Baby Boomers – those 77 million babies born between 1946 and 1964 – have long grown up. And they aren’t going gently into their golden years. They’re demanding wellness as a way of life. To speak to the needs of this surging demographic, senior living communities are pursuing programs that promote health, happiness, and whole-person development.
“Today’s seniors are more educated, more proactive, and more vocal than ever before,” says Callie Whitwell, chief operating officer, and founding partner at Lifetime Wellness. “They are clear in their expectations to live fully and age successfully.” Whitwell’s company provides person-centered wellness, life enrichment, and recreational programming to independent living, assisted living, skilled nursing and rehabilitation, and memory care facilities.
“No matter what age, mental state, or physical condition, everyone has the potential for wellness,” Whitwell says. “Wellness is more than the absence of illness or disease. It’s the pursuit of optimal health for the whole person – every moment of every day, in every part of life.”

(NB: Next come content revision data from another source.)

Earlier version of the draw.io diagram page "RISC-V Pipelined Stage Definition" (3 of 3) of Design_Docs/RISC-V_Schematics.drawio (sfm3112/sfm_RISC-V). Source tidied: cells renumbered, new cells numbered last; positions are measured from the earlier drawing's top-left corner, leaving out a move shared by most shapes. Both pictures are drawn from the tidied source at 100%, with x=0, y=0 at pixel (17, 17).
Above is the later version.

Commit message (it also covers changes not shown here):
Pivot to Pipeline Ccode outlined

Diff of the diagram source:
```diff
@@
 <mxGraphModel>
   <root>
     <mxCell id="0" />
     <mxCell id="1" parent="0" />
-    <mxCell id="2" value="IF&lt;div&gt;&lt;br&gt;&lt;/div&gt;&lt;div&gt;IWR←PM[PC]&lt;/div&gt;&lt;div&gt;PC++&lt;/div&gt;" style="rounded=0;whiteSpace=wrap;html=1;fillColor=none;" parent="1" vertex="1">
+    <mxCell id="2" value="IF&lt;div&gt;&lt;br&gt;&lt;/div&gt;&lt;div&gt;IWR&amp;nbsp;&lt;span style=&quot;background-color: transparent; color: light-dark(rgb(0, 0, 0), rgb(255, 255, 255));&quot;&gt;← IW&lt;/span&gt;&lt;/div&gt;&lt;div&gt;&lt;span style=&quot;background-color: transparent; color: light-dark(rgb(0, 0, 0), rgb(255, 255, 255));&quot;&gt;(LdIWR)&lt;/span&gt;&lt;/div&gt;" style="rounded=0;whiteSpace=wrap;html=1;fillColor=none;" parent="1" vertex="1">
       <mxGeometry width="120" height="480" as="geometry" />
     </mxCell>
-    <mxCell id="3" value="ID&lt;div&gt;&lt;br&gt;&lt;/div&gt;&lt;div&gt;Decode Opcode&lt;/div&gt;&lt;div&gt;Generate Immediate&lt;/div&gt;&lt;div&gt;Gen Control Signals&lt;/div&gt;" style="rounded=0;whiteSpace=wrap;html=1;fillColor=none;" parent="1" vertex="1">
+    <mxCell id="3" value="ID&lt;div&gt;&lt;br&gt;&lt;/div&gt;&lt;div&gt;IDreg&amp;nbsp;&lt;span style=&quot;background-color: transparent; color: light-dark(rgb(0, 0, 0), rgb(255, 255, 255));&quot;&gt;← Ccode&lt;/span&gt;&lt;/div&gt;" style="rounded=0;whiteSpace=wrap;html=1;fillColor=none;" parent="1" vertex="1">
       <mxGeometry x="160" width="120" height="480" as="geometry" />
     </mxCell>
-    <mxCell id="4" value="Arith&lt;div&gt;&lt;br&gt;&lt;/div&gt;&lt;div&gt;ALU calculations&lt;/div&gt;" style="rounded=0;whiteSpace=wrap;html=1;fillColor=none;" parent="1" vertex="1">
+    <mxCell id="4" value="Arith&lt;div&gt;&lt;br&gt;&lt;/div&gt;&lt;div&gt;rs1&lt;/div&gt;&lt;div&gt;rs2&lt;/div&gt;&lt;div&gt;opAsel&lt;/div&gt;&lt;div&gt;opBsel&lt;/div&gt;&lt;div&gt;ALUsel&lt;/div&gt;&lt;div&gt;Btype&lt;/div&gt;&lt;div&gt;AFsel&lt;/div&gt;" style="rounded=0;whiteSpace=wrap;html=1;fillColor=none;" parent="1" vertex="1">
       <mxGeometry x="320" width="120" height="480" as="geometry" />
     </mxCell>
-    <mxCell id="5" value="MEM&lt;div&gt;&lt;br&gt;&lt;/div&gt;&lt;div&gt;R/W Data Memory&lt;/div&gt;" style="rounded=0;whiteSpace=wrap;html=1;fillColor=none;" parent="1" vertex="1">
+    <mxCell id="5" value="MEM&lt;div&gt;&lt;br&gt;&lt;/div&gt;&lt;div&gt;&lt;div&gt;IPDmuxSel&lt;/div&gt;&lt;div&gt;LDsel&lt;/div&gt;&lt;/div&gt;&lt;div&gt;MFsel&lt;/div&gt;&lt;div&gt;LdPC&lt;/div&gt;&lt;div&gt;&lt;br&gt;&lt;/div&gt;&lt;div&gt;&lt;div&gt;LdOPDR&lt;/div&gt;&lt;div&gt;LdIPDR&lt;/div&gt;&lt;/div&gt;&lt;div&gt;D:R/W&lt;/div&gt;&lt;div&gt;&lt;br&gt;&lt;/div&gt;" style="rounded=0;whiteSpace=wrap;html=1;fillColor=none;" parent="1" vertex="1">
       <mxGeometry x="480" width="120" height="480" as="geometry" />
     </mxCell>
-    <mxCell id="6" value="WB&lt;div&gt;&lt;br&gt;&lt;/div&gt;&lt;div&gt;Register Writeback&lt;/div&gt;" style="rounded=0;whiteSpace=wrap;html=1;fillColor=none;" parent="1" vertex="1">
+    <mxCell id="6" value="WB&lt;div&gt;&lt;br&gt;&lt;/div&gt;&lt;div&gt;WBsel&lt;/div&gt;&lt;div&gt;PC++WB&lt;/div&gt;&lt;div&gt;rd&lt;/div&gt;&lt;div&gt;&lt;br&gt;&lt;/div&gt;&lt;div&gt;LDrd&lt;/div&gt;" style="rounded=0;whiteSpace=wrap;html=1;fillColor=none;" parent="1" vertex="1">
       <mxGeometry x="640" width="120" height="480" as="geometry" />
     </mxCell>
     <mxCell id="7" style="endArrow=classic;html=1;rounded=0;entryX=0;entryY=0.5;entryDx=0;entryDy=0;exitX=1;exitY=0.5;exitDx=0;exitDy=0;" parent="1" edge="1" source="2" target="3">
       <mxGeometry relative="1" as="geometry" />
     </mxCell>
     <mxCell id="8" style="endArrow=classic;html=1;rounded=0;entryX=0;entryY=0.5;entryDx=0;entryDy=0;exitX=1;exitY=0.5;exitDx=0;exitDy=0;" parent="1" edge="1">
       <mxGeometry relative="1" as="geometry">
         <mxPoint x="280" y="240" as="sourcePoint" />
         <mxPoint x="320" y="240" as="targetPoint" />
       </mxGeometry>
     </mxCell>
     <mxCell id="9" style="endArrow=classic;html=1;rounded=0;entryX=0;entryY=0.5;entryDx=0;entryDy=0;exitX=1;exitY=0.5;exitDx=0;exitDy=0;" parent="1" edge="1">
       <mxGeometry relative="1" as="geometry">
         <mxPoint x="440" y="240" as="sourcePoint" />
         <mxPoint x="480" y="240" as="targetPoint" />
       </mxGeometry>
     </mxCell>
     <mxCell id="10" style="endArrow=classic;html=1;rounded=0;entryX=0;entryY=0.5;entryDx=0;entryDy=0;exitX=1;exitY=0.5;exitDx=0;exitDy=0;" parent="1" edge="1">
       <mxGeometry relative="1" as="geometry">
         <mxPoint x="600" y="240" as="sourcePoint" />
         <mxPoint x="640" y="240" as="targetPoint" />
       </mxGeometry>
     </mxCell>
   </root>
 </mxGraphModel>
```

Considering the six dimensions of wellness
In the Lifetime Wellness model, wellness includes six dimensions: physical, emotional, spiritual, intellectual, vocational, and social. “This model promotes healthy aging based on an integrated approach to living longer and healthier lives,” Whitwell says.
The six dimensions of wellness include:
- Physical: Exercising regularly through such activities as brisk walking, fitness classes, and yoga and Tai Chi; eating nutritious meals and sleeping well
- Emotional: Feeling positive and enthusiastic about life; coping with stress, depression, and life-changing events in productive ways through such programs as aromatherapy and Music & Memory
- Spiritual: Growing in the quest for meaning and purpose in life, participating in daily devotions or meditation, and exploring and enjoying nature
- Intellectual: Flexing the “mind muscle,” solving problems resourcefully, and enjoying lifelong learning
- Vocational: Cultivating hobbies, learning new skills, and volunteering
- Social: Building healthy relationships; finding opportunities to connect, socialize, and create community
“It’s like the spokes of a wheel,” Whitwell explains. “When one or more spokes is missing or falls short, it can throw off our balance. We need all six dimensions to keep our lives healthy and forward moving.”
Cultivating health literacy
Key to a successful wellness program is helping improve senior “health literacy” – the ability to understand health information and make the best health care decisions. Lifetime Wellness provides tools for seniors to follow their personal care plans and practice healthy behaviors. “We offer health education, typically led by a wellness specialist who provides easy steps residents can take to proactively monitor and enhance their health.”
The company also conducts wellness campaigns throughout the year to help raise awareness of health challenges, from preventing falls to combatting inactivity and making healthy food choices.
Calculating the return on investment
A wellness program benefits residents and senior living providers alike. For residents, it can lead to increased independence, reduced medications, and fewer hospital visits. For senior living providers, it can yield greater resident satisfaction and influence occupancy by promoting enhanced services through intentional marketing.
Often a wellness program is a key differentiator for seniors and families in choosing a living community. “Beyond providing quality care and comfortable living accommodations, a facility that offers the right mix of engaging programs to support healthy living is clearly the best choice overall,” Whitwell says.
“Simply stated, providing a quality wellness program is the right thing to do. Yet administrators and directors of nursing have so many demands on them that this goal may fall down the priority ladder. Many communities are opting to outsource all or a part of their wellness program to a company like ours. It may require more of an investment than a traditional activity program, but the cost is rapidly offset by the exceptional program results.”
Customizing the program
“We work with senior living providers to transform their facilities into communities of wellness,” Whitwell says. “Programs are custom-tailored to the provider’s collective mission and to the residents’ individual needs.”
The Lifetime Wellness team gets to know each resident in-depth– and often takes a creative approach to developing personal programs. For example, Whitwell tells the story of a resident with Parkinson’s disease who needed help in improving his muscle function. But he repeatedly refused physical and occupational therapy. When the care team discovered that he loved music, they sent in a musical therapist who went on to build a trusting relationship with the resident and ultimately provided co-treatment with the other therapists.
“Music became a template for organizing the resident’s movements and increasing his motivation. Eventually, he could dress himself each morning, and he became more communicative. When we’re intentional in helping others reach their potential – through whatever avenue works best for them – we can realize outstanding outcomes.”